Exercise objective => Using the data below, copy each line that includes the word "setLocalStr".

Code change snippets
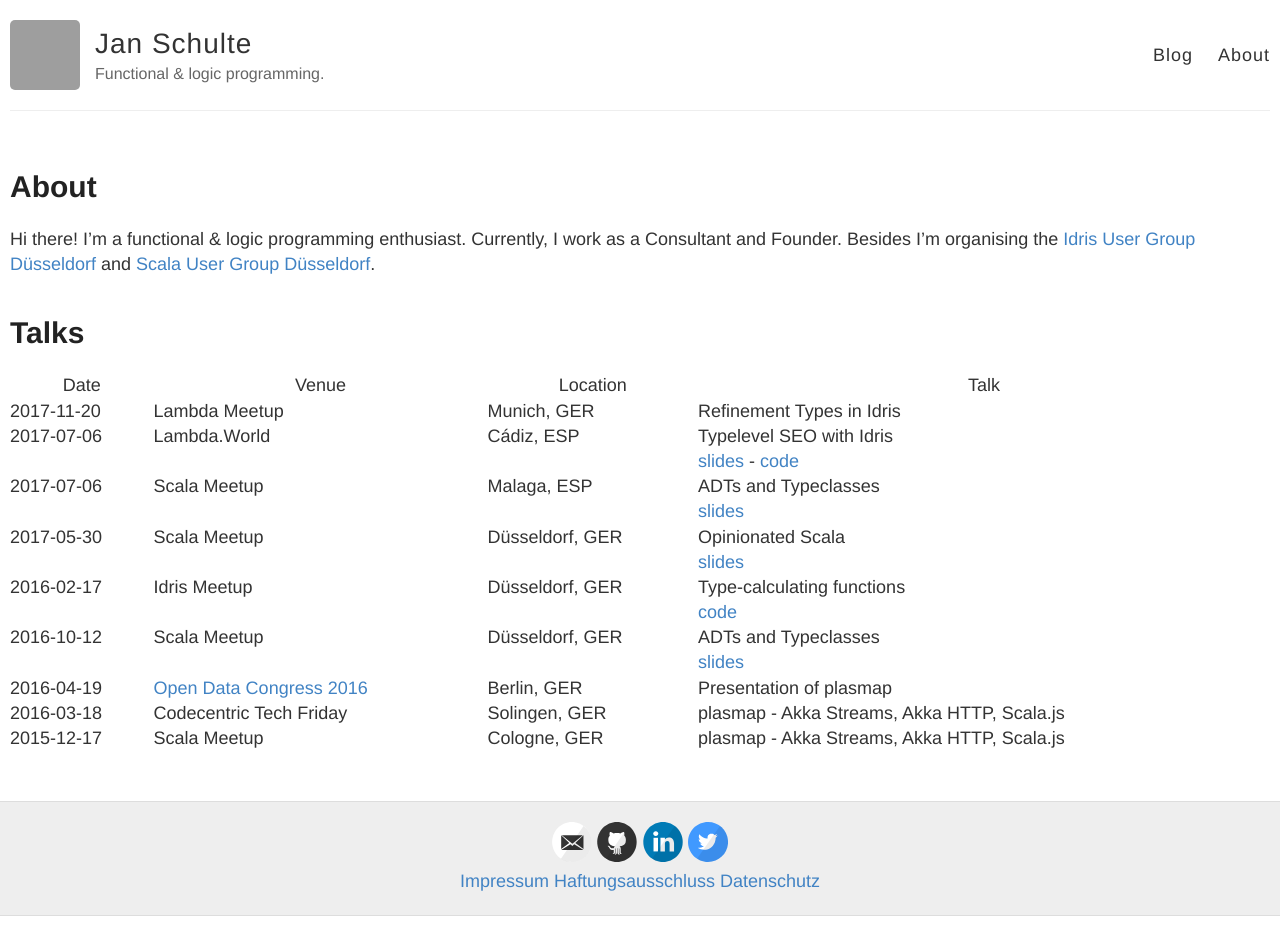
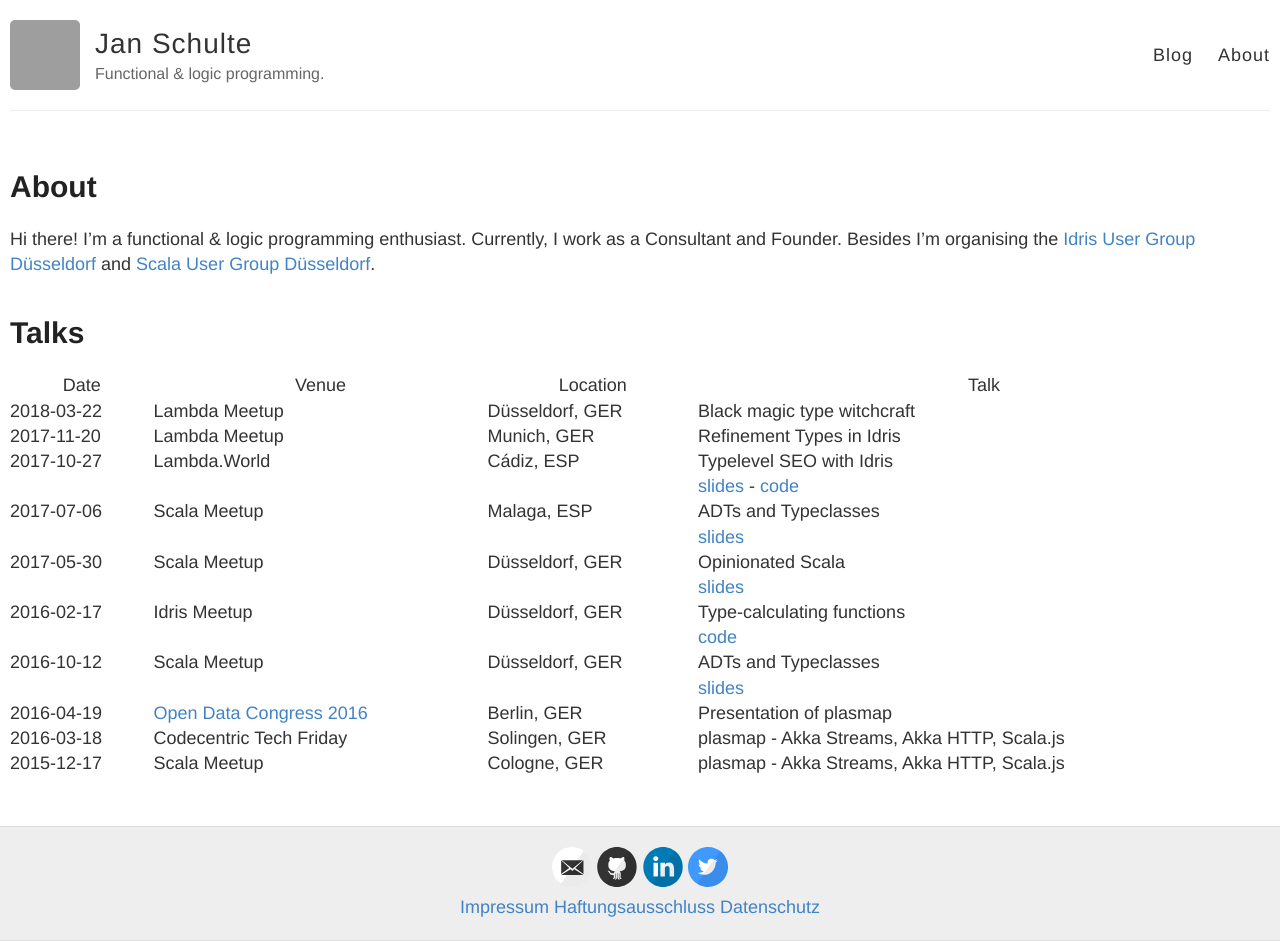
Before and after one commit to janschultecom/janschultecom.github.io, a Jekyll site: the page built from about.md, in a window 1280 px wide. Built offline with Jekyll 4.4.1, drawn with Linux system fonts in a browser that asks for light colours; comment, search, counter and statistics services are not loaded; before the commit the page ends 916 px from its top, so only the background shows below that; grey boxes are pictures that could not be loaded.

Commit message:
Added lambdadus meetup talk

```diff
--- a/about.md
+++ b/about.md
@@ -10,8 +10,9 @@ Hi there! I'm a functional & logic programming enthusiast. Currently, I work as
 
 | Date       | Venue | Location | Talk |
 |------------|-------|----------|------|
+| 2018-03-22 | Lambda Meetup | Düsseldorf, GER | Black magic type witchcraft |
 | 2017-11-20 | Lambda Meetup | Munich, GER | Refinement Types in Idris |
-| 2017-07-06 | Lambda.World | Cádiz, ESP | Typelevel SEO with Idris <br>[slides]( https://slides.com/janschultecom/typelevel-seo/) - [code]( https://github.com/janschultecom/typelevel-seo/) |
+| 2017-10-27 | Lambda.World | Cádiz, ESP | Typelevel SEO with Idris <br>[slides]( https://slides.com/janschultecom/typelevel-seo/) - [code]( https://github.com/janschultecom/typelevel-seo/) |
 | 2017-07-06 | Scala Meetup | Malaga, ESP | ADTs and Typeclasses <br> [slides]( http://janschulte.com/2017-07-06-ADTs-and-Typeclasses/) |
 | 2017-05-30 | Scala Meetup | Düsseldorf, GER | Opinionated Scala <br> [slides]( https://github.com/scaladus/opinionated-scala ) |
 | 2016-02-17 | Idris Meetup | Düsseldorf, GER | Type-calculating functions <br> [code]( https://github.com/janschultecom/idrisdus-2017-02-22 ) |
```
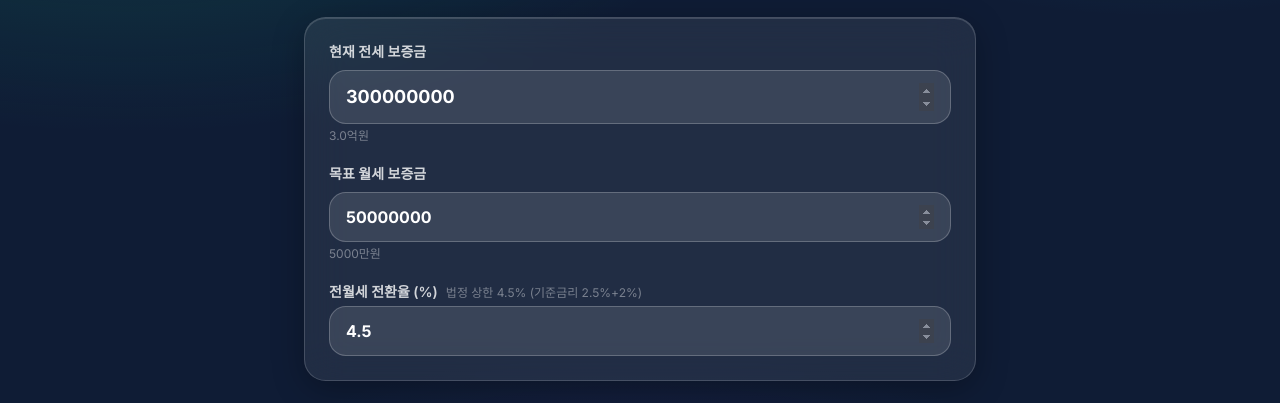
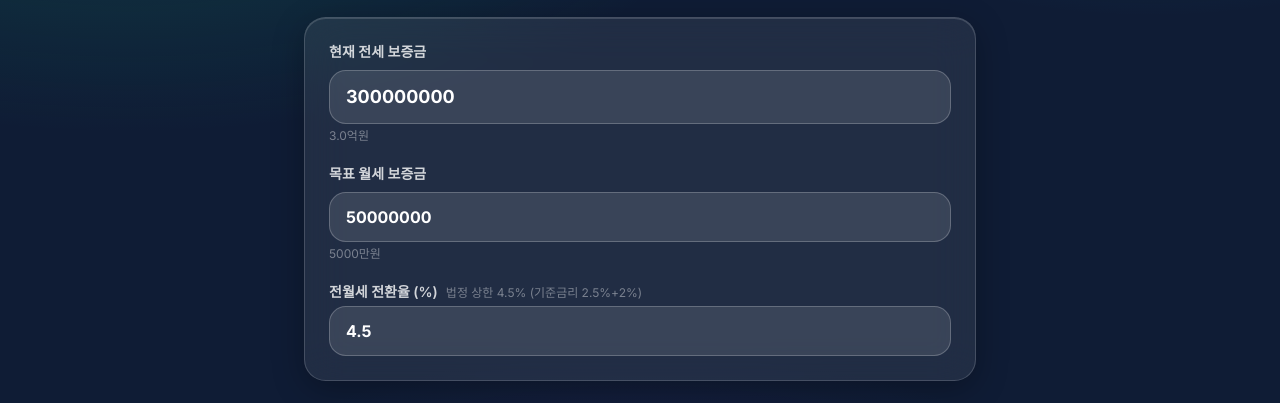
Before and after one commit to xowk9876/n-job-studio, a Next.js app: page /jeonse in a window 1280 px wide. Shown: the part 251-654 px from the top of the page. Built offline with nearby package versions, Linux system fonts and the light colour scheme.

Commit message:
feat: Backspace 정상 동작 NumericInput 적용

```diff
--- a/app/jeonse/page.tsx
+++ b/app/jeonse/page.tsx
@@ -4,6 +4,7 @@ import { useMemo, useState, useEffect } from 'react'
 import { useJeonseStore } from '@/store'
 import { calcJeonse, DEFAULT_CONVERSION_RATE, ConversionDirection } from '@/lib/jeonse'
 import { Building2, ArrowLeftRight, Info } from 'lucide-react'
+import NumericInput from '@/components/ui/NumericInput'
 
 function formatKRW(n: number) { return n.toLocaleString('ko-KR') + '원' }
 function formatManwon(n: number) {
@@ -64,16 +65,16 @@ export default function JeonsePage() {
           <>
             <div>
               <label className="block text-sm font-semibold text-white/80 mb-2">현재 전세 보증금</label>
-              <input type="number" className="glass-input w-full rounded-xl px-4 py-3 text-lg font-bold"
-                value={jeonsDeposit} step={10_000_000}
-                onChange={(e) => set({ jeonsDeposit: Number(e.target.value) })} />
+              <NumericInput className="glass-input w-full rounded-xl px-4 py-3 text-lg font-bold"
+                value={jeonsDeposit} defaultValue={300_000_000}
+                onChange={(n) => set({ jeonsDeposit: n })} />
               <p className="text-xs text-white/40 mt-1">{formatManwon(jeonsDeposit)}</p>
             </div>
             <div>
               <label className="block text-sm font-semibold text-white/80 mb-2">목표 월세 보증금</label>
-              <input type="number" className="glass-input w-full rounded-xl px-4 py-3 font-bold"
-                value={wolseDeposit} step={10_000_000}
-                onChange={(e) => set({ wolseDeposit: Number(e.target.value) })} />
+              <NumericInput className="glass-input w-full rounded-xl px-4 py-3 font-bold"
+                value={wolseDeposit} defaultValue={50_000_000}
+                onChange={(n) => set({ wolseDeposit: n })} />
               <p className="text-xs text-white/40 mt-1">{formatManwon(wolseDeposit)}</p>
             </div>
           </>
@@ -81,16 +82,16 @@ export default function JeonsePage() {
           <>
             <div>
               <label className="block text-sm font-semibold text-white/80 mb-2">현재 월세</label>
-              <input type="number" className="glass-input w-full rounded-xl px-4 py-3 text-lg font-bold"
-                value={currentWolse} step={50_000}
-                onChange={(e) => set({ currentWolse: Number(e.target.value) })} />
+              <NumericInput className="glass-input w-full rounded-xl px-4 py-3 text-lg font-bold"
+                value={currentWolse} defaultValue={700_000}
+                onChange={(n) => set({ currentWolse: n })} />
               <p className="text-xs text-white/40 mt-1">{formatKRW(currentWolse)}</p>
             </div>
             <div>
               <label className="block text-sm font-semibold text-white/80 mb-2">현재 월세 보증금</label>
-              <input type="number" className="glass-input w-full rounded-xl px-4 py-3 font-bold"
-                value={currentWolseDeposit} step={10_000_000}
-                onChange={(e) => set({ currentWolseDeposit: Number(e.target.value) })} />
+              <NumericInput className="glass-input w-full rounded-xl px-4 py-3 font-bold"
+                value={currentWolseDeposit} defaultValue={50_000_000}
+                onChange={(n) => set({ currentWolseDeposit: n })} />
               <p className="text-xs text-white/40 mt-1">{formatManwon(currentWolseDeposit)}</p>
             </div>
           </>
@@ -103,12 +104,12 @@ export default function JeonsePage() {
               법정 상한 {DEFAULT_CONVERSION_RATE}% (기준금리 2.5%+2%)
             </span>
           </label>
-          <input
-            type="number"
+          <NumericInput
             className="glass-input w-full rounded-xl px-4 py-3 font-bold"
             value={conversionRate}
-            min={1} max={15} step={0.1}
-            onChange={(e) => set({ conversionRate: Number(e.target.value) })}
+            defaultValue={4.5}
+            allowDecimal
+            onChange={(n) => set({ conversionRate: n })}
           />
         </div>
       </div>
--- a/app/mortgage/page.tsx
+++ b/app/mortgage/page.tsx
@@ -4,6 +4,7 @@ import { useMemo, useState, useEffect } from 'react'
 import { useMortgageStore } from '@/store'
 import { calcMortgage, RepaymentType } from '@/lib/mortgage'
 import { Home, ChevronDown, ChevronUp } from 'lucide-react'
+import NumericInput from '@/components/ui/NumericInput'
 
 function formatKRW(n: number) { return n.toLocaleString('ko-KR') + '원' }
 function formatManwon(n: number) {
@@ -47,12 +48,11 @@ export default function MortgagePage() {
       <div className="glass-card rounded-2xl p-6 flex flex-col gap-5">
         <div>
           <label className="block text-sm font-semibold text-white/80 mb-2">대출금액</label>
-          <input
-            type="number"
+          <NumericInput
             className="glass-input w-full rounded-xl px-4 py-3 text-lg font-bold"
             value={principal}
-            step={10_000_000}
-            onChange={(e) => set({ principal: Number(e.target.value) })}
+            defaultValue={300_000_000}
+            onChange={(n) => set({ principal: n })}
           />
           <p className="text-xs text-white/40 mt-1">{formatKRW(principal)} ({formatManwon(principal)})</p>
         </div>
@@ -60,12 +60,12 @@ export default function MortgagePage() {
         <div className="grid grid-cols-2 gap-4">
           <div>
             <label className="block text-sm font-semibold text-white/80 mb-2">연이율 (%)</label>
-            <input
-              type="number"
+            <NumericInput
               className="glass-input w-full rounded-xl px-4 py-3 font-bold"
               value={annualRate}
-              min={0.1} max={20} step={0.1}
-              onChange={(e) => set({ annualRate: Number(e.target.value) })}
+              defaultValue={3.5}
+              allowDecimal
+              onChange={(n) => set({ annualRate: n })}
             />
           </div>
           <div>
--- a/app/salary/page.tsx
+++ b/app/salary/page.tsx
@@ -4,6 +4,7 @@ import { useMemo, useState, useEffect } from 'react'
 import { useSalaryStore } from '@/store'
 import { calcSalary } from '@/lib/salary'
 import { Wallet, Info } from 'lucide-react'
+import NumericInput from '@/components/ui/NumericInput'
 
 function formatKRW(n: number) {
   return n.toLocaleString('ko-KR') + '원'
@@ -54,14 +55,11 @@ export default function SalaryPage() {
         <div>
           <label className="block text-sm font-semibold text-white/80 mb-2">연봉 (세전)</label>
           <div className="relative">
-            <input
-              type="number"
+            <NumericInput
               className="glass-input w-full rounded-xl px-4 py-3 text-lg font-bold pr-10"
               value={annualSalary}
-              min={1_000_000}
-              max={1_000_000_000}
-              step={1_000_000}
-              onChange={(e) => set({ annualSalary: Number(e.target.value) })}
+              defaultValue={48_000_000}
+              onChange={(n) => set({ annualSalary: n })}
             />
             <span className="absolute right-4 top-1/2 -translate-y-1/2 text-sm text-white/40 pointer-events-none">원</span>
           </div>
--- a/app/savings/page.tsx
+++ b/app/savings/page.tsx
@@ -4,6 +4,7 @@ import { useMemo, useState, useEffect } from 'react'
 import { useSavingsStore } from '@/store'
 import { calcSavings, SavingsType, InterestType } from '@/lib/savings'
 import { PiggyBank } from 'lucide-react'
+import NumericInput from '@/components/ui/NumericInput'
 
 function formatKRW(n: number) { return n.toLocaleString('ko-KR') + '원' }
 
@@ -60,12 +61,11 @@ export default function SavingsPage() {
             {type === 'savings' ? '월 납입액' : '예치 원금'}
           </label>
           <div className="relative">
-            <input
-              type="number"
+            <NumericInput
               className="glass-input w-full rounded-xl px-4 py-3 text-lg font-bold pr-10"
               value={amount}
-              step={100_000}
-              onChange={(e) => set({ amount: Number(e.target.value) })}
+              defaultValue={1_000_000}
+              onChange={(n) => set({ amount: n })}
             />
             <span className="absolute right-4 top-1/2 -translate-y-1/2 text-sm text-white/40 pointer-events-none">원</span>
           </div>
@@ -75,12 +75,12 @@ export default function SavingsPage() {
         <div className="grid grid-cols-2 gap-4">
           <div>
             <label className="block text-sm font-semibold text-white/80 mb-2">연이율 (%)</label>
-            <input
-              type="number"
+            <NumericInput
               className="glass-input w-full rounded-xl px-4 py-3 font-bold"
               value={annualRate}
-              min={0.1} max={20} step={0.1}
-              onChange={(e) => set({ annualRate: Number(e.target.value) })}
+              defaultValue={3.5}
+              allowDecimal
+              onChange={(n) => set({ annualRate: n })}
             />
           </div>
           <div>
--- a/app/severance/page.tsx
+++ b/app/severance/page.tsx
@@ -4,6 +4,7 @@ import { useMemo, useState, useEffect } from 'react'
 import { useSeveranceStore } from '@/store'
 import { calcSeverance } from '@/lib/severance'
 import { Briefcase, AlertCircle, CheckCircle2 } from 'lucide-react'
+import NumericInput from '@/components/ui/NumericInput'
 
 function formatKRW(n: number) { return n.toLocaleString('ko-KR') + '원' }
 
@@ -40,12 +41,11 @@ export default function SeverancePage() {
             최근 3개월 평균 월급 <span className="text-xs font-normal text-white/40">(세전, 상여 제외)</span>
           </label>
           <div className="relative">
-            <input
-              type="number"
+            <NumericInput
               className="glass-input w-full rounded-xl px-4 py-3 text-lg font-bold pr-10"
               value={avgMonthly3}
-              step={100_000}
-              onChange={(e) => set({ avgMonthly3: Number(e.target.value) })}
+              defaultValue={3_000_000}
+              onChange={(n) => set({ avgMonthly3: n })}
             />
             <span className="absolute right-4 top-1/2 -translate-y-1/2 text-sm text-white/40 pointer-events-none">원</span>
           </div>
@@ -57,13 +57,11 @@ export default function SeverancePage() {
             직전 1년 연간 상여금 <span className="text-xs font-normal text-white/40">(없으면 0)</span>
           </label>
           <div className="relative">
-            <input
-              type="number"
+            <NumericInput
               className="glass-input w-full rounded-xl px-4 py-3 font-bold pr-10"
               value={annualBonus}
-              step={100_000}
-              min={0}
-              onChange={(e) => set({ annualBonus: Number(e.target.value) })}
+              defaultValue={0}
+              onChange={(n) => set({ annualBonus: n })}
             />
             <span className="absolute right-4 top-1/2 -translate-y-1/2 text-sm text-white/40 pointer-events-none">원</span>
           </div>
--- /dev/null
+++ b/components/ui/NumericInput.tsx
@@ -0,0 +1,76 @@
+'use client'
+
+import { useState, useEffect, useRef, InputHTMLAttributes } from 'react'
+
+interface NumericInputProps extends Omit<InputHTMLAttributes<HTMLInputElement>, 'onChange' | 'value' | 'type'> {
+  value: number
+  onChange: (n: number) => void
+  defaultValue?: number
+  allowDecimal?: boolean
+  className?: string
+}
+
+export default function NumericInput({
+  value,
+  onChange,
+  defaultValue = 0,
+  allowDecimal = false,
+  className = '',
+  ...rest
+}: NumericInputProps) {
+  const [localStr, setLocalStr] = useState(String(value))
+  const prevExternal = useRef(value)
+
+  // 외부 값(스토어 rehydration 등)이 바뀌면 로컬 문자열 동기화
+  useEffect(() => {
+    if (value !== prevExternal.current) {
+      setLocalStr(String(value))
+      prevExternal.current = value
+    }
+  }, [value])
+
+  function handleChange(e: React.ChangeEvent<HTMLInputElement>) {
+    const raw = e.target.value
+
+    // 허용 문자 필터링: 정수는 숫자만, 소수는 숫자+점 1개
+    let filtered: string
+    if (allowDecimal) {
+      filtered = raw.replace(/[^0-9.]/g, '')
+      // 소수점 2개 이상 방지
+      const parts = filtered.split('.')
+      if (parts.length > 2) filtered = parts[0] + '.' + parts.slice(1).join('')
+    } else {
+      filtered = raw.replace(/[^0-9]/g, '')
+    }
+
+    setLocalStr(filtered)
+
+    const num = parseFloat(filtered)
+    if (filtered !== '' && !isNaN(num)) {
+      prevExternal.current = num
+      onChange(num)
+    }
+  }
+
+  function handleBlur() {
+    const num = parseFloat(localStr)
+    if (localStr === '' || isNaN(num)) {
+      setLocalStr(String(defaultValue))
+      prevExternal.current = defaultValue
+      onChange(defaultValue)
+    }
+  }
+
+  return (
+    <input
+      type="text"
+      inputMode={allowDecimal ? 'decimal' : 'numeric'}
+      pattern={allowDecimal ? '[0-9]*\\.?[0-9]*' : '[0-9]*'}
+      value={localStr}
+      onChange={handleChange}
+      onBlur={handleBlur}
+      className={className}
+      {...rest}
+    />
+  )
+}
```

Response for this exercise =>
+  const [localStr, setLocalStr] = useState(String(value))
+      setLocalStr(String(value))
+    setLocalStr(filtered)
+      setLocalStr(String(defaultValue))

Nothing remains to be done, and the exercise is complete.